• [Problem]: In the data below, give the number of lines that contain the word "length". Nothing else is needed.

(Difference listings)
= = = = =
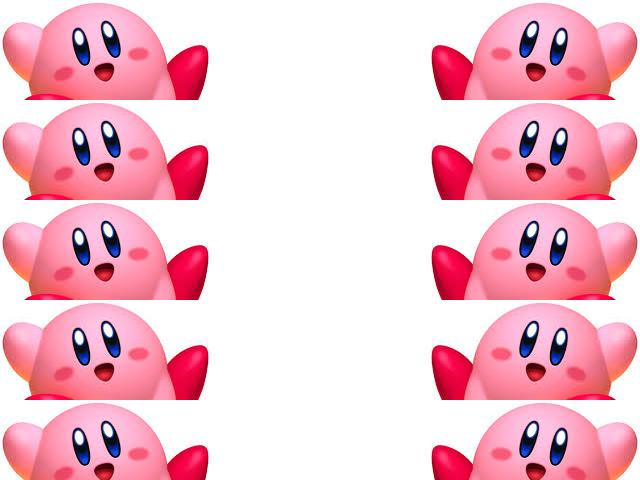
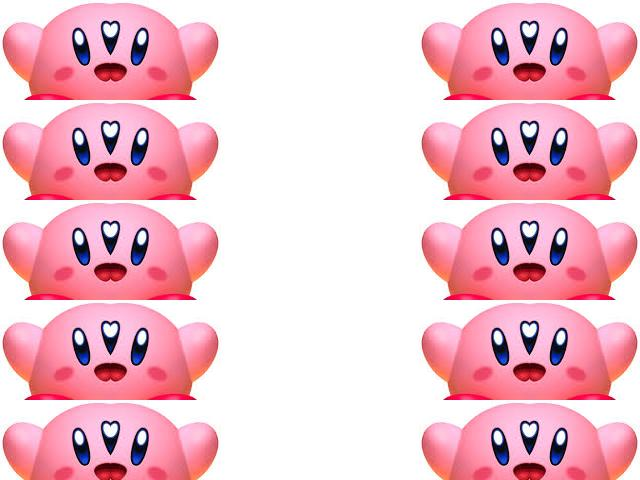
experimented with different methods.

Changed region(s): [[0.6562, 0.0, 0.8438, 1.0], [0.1562, 0.0, 0.3438, 1.0]]

diff --git a/src/pixLab/classes/Picture.java b/src/pixLab/classes/Picture.java
@@ -114,22 +114,22 @@ public class Picture extends SimplePicture
   /** Method that mirrors the picture around a 
     * vertical mirror in the center of the picture
     * from left to right */
-  //public void mirrorVertical()
-  //{
-    //Pixel[][] pixels = this.getPixels2D();
-    //Pixel leftPixel = null;
-    //Pixel rightPixel = null;
-    //int width = pixels[0].length;
-    //for (int row = 0; row < pixels.length; row++)
-    //{
-      //for (int col = 0; col < width / 2; col++)
-      //{
-        //leftPixel = pixels[row][col];
-        //rightPixel = pixels[row][width - 1 - col];
-        //rightPixel.setColor(leftPixel.getColor());
-      //}
-    //} 
-  //}
+  public void mirrorVertical()
+  {
+    Pixel[][] pixels = this.getPixels2D();
+    Pixel leftPixel = null;
+    Pixel rightPixel = null;
+    int width = pixels[0].length;
+    for (int row = 0; row < pixels.length; row++)
+    {
+      for (int col = 0; col < width / 2; col++)
+      {
+        leftPixel = pixels[row][col];
+        rightPixel = pixels[row][width - 1 - col];
+        rightPixel.setColor(leftPixel.getColor());
+      }
+    } 
+  }
 
   
   	 public void mirrorHorizontal()
@@ -331,6 +331,17 @@ public class Picture extends SimplePicture
 	      }
 	    } 
 	  }
+  //{
+	//Picture kirby1 = new Picture("Kirby.jpeg");
+	//this.copy(kirby1,0,0);
+	//this.copy(kirby1,100,0);
+	//this.copy(kirby1,200,0);
+	//this.copy(kirby1,300,0);
+	//this.copy(kirby1,400,0);
+	//this.copy(kirby1,500,0);
+	//this.mirrorVertical();
+	//this.write("collage.jpg");
+  //}
   
   
   /* Main method for testing - each class in Java can have a main 

diff --git a/src/pixLab/classes/PictureTester.java b/src/pixLab/classes/PictureTester.java
@@ -105,7 +105,7 @@ public class PictureTester
     //testMirrorArms();
     //testMirrorGull();
     //testMirrorDiagonal();
-    //testCollage();
+    testCollage();
     //testCopy();
     testEdgeDetection();
     //testEdgeDetection2();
= = = = =
• [Answer space]: 4